Records provided
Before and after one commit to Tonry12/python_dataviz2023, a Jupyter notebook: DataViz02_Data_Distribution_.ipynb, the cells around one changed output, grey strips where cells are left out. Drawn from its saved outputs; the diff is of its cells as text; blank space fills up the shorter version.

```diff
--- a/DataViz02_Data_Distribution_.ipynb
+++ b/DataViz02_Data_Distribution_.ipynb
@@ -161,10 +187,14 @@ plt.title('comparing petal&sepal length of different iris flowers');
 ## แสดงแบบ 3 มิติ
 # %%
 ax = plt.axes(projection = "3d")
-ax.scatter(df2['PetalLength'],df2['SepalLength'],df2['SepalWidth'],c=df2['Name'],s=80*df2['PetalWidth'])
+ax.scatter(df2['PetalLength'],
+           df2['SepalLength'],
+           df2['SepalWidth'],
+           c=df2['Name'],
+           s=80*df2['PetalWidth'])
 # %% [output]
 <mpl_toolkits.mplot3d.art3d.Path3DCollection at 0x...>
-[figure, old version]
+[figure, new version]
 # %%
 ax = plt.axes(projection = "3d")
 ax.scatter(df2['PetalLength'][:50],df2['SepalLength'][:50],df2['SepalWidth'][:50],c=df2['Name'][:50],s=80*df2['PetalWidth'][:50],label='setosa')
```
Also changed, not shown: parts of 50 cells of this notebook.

...

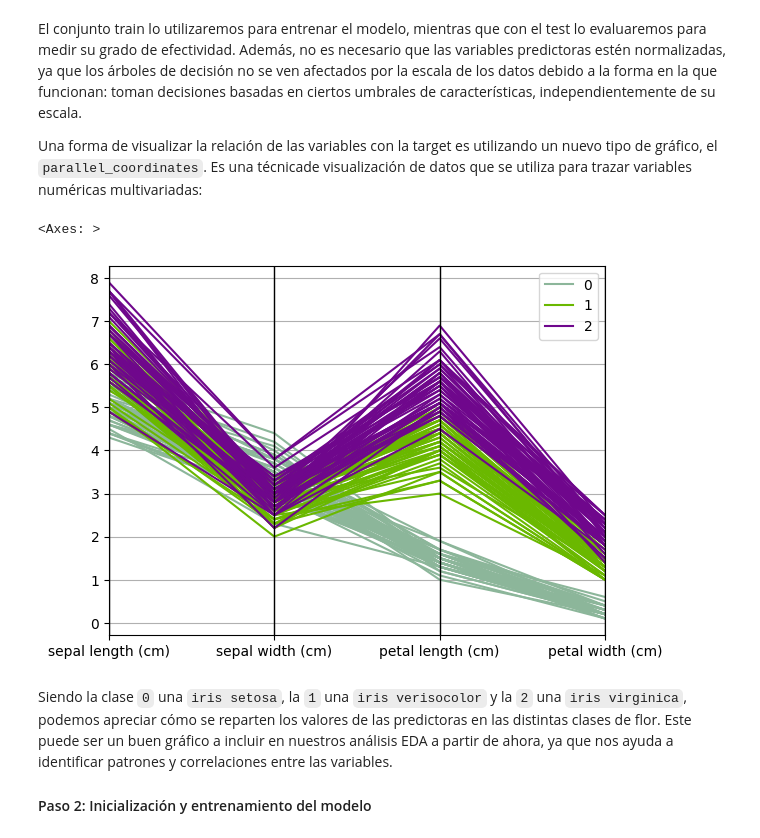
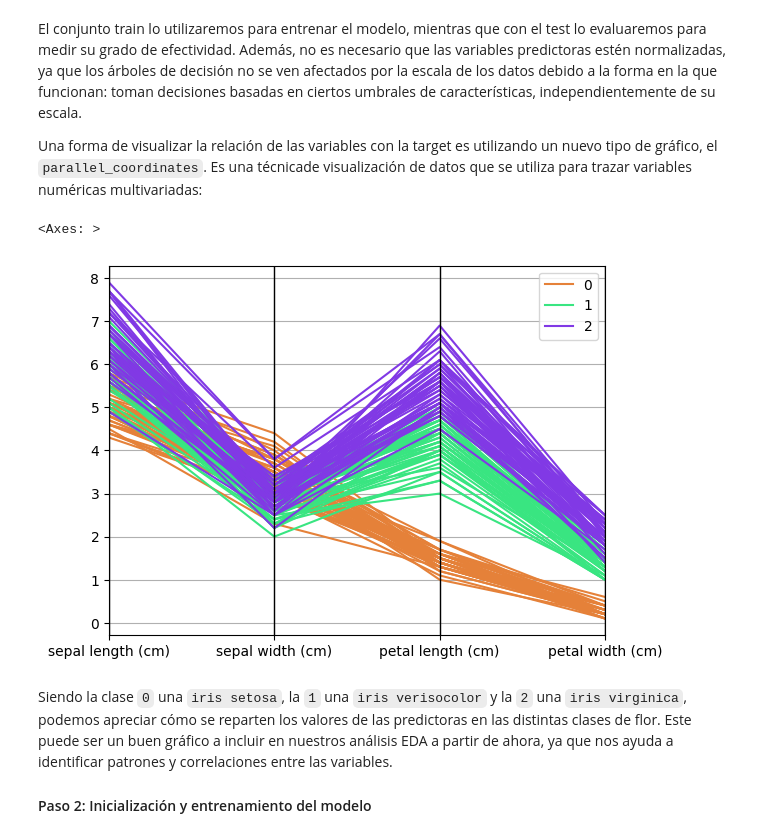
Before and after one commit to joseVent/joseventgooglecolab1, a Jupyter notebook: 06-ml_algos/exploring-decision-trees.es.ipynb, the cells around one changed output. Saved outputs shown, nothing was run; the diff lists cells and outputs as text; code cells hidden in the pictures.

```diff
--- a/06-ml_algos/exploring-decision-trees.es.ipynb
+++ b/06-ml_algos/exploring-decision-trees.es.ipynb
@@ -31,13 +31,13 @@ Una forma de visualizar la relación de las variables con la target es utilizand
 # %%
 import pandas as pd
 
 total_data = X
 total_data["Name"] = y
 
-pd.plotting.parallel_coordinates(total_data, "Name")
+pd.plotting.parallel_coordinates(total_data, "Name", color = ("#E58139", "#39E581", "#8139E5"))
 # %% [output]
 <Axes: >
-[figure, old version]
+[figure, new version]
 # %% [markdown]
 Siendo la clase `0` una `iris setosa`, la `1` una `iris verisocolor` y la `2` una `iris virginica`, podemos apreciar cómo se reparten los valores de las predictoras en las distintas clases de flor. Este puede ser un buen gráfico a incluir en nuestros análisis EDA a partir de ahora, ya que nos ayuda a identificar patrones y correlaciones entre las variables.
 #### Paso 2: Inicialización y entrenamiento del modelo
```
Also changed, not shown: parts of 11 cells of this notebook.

---

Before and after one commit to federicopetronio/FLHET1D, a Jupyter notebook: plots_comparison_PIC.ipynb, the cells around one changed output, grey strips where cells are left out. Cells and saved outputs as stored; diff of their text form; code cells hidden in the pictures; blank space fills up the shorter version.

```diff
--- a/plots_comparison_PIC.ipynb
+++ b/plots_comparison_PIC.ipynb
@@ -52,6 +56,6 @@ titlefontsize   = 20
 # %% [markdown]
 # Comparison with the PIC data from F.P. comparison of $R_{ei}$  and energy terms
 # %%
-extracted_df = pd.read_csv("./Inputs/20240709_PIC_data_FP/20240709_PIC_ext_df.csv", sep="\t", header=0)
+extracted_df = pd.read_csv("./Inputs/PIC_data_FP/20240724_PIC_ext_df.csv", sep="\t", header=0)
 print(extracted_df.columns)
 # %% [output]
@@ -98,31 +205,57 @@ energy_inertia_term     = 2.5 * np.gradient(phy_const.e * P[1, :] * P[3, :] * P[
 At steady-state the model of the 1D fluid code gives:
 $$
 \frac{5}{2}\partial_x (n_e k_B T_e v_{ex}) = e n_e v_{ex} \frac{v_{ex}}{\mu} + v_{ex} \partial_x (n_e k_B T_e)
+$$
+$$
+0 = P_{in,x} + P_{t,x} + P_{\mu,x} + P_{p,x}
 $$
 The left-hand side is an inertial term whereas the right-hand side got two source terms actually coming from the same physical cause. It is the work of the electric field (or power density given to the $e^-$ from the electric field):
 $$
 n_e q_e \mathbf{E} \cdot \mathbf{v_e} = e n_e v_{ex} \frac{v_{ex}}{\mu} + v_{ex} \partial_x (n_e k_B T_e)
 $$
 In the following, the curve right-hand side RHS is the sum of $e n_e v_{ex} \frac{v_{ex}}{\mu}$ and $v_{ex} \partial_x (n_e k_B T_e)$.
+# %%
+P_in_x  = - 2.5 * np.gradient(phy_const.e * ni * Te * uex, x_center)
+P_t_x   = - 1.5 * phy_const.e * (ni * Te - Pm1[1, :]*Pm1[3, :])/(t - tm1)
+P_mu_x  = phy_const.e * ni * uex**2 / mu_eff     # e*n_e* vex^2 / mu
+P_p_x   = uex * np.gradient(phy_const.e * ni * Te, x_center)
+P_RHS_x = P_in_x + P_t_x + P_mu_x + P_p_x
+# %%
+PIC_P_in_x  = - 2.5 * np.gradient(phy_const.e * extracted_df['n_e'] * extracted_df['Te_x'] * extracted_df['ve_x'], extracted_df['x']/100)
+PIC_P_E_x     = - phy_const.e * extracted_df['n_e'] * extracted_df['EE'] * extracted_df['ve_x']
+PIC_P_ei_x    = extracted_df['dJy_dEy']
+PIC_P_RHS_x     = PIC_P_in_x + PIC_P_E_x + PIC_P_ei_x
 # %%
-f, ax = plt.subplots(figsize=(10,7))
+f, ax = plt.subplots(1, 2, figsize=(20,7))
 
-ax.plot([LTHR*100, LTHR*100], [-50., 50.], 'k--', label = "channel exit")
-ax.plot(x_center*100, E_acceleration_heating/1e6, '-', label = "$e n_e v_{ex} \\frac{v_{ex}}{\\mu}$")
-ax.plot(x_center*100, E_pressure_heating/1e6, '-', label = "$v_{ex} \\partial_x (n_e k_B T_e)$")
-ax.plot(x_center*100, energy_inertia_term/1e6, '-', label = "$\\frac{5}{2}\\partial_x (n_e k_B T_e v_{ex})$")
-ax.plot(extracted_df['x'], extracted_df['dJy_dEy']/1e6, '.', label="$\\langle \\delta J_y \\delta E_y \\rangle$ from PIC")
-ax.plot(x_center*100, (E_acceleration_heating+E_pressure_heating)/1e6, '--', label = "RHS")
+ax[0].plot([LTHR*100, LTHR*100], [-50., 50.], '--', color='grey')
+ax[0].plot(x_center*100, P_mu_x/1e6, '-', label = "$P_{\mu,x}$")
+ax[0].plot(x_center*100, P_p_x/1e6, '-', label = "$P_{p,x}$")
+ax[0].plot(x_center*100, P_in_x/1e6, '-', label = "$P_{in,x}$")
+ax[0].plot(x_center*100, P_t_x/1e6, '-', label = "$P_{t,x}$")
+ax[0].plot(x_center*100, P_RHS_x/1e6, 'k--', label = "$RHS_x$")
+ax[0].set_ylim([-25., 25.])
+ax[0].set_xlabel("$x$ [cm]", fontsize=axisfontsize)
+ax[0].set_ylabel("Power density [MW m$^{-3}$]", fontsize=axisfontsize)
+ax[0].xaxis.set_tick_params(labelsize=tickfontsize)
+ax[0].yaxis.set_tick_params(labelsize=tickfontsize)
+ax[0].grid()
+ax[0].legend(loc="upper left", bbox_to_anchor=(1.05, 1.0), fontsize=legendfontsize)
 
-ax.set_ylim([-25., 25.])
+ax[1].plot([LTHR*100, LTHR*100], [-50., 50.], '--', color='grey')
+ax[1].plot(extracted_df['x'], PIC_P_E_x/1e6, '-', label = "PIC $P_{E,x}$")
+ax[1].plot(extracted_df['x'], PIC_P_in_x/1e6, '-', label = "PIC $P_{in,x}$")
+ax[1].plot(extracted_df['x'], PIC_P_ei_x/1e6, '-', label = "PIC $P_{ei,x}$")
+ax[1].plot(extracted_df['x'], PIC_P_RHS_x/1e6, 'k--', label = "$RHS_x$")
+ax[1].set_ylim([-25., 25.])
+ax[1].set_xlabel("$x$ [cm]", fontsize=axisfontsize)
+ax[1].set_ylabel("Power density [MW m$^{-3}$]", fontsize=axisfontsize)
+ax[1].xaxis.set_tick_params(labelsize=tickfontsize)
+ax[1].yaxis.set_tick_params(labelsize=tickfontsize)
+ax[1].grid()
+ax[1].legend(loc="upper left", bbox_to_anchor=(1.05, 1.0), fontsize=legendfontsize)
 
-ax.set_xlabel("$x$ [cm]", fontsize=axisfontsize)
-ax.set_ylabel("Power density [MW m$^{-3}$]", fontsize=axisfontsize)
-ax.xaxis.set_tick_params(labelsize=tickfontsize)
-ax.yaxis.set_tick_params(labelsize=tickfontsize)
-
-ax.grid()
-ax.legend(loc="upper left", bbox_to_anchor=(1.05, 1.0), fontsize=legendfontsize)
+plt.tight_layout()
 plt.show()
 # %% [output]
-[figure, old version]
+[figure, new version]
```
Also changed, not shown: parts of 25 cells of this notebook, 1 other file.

Task description
Once every line of the material holding the word "density" has been counted, report the total and nothing more.

Result below
4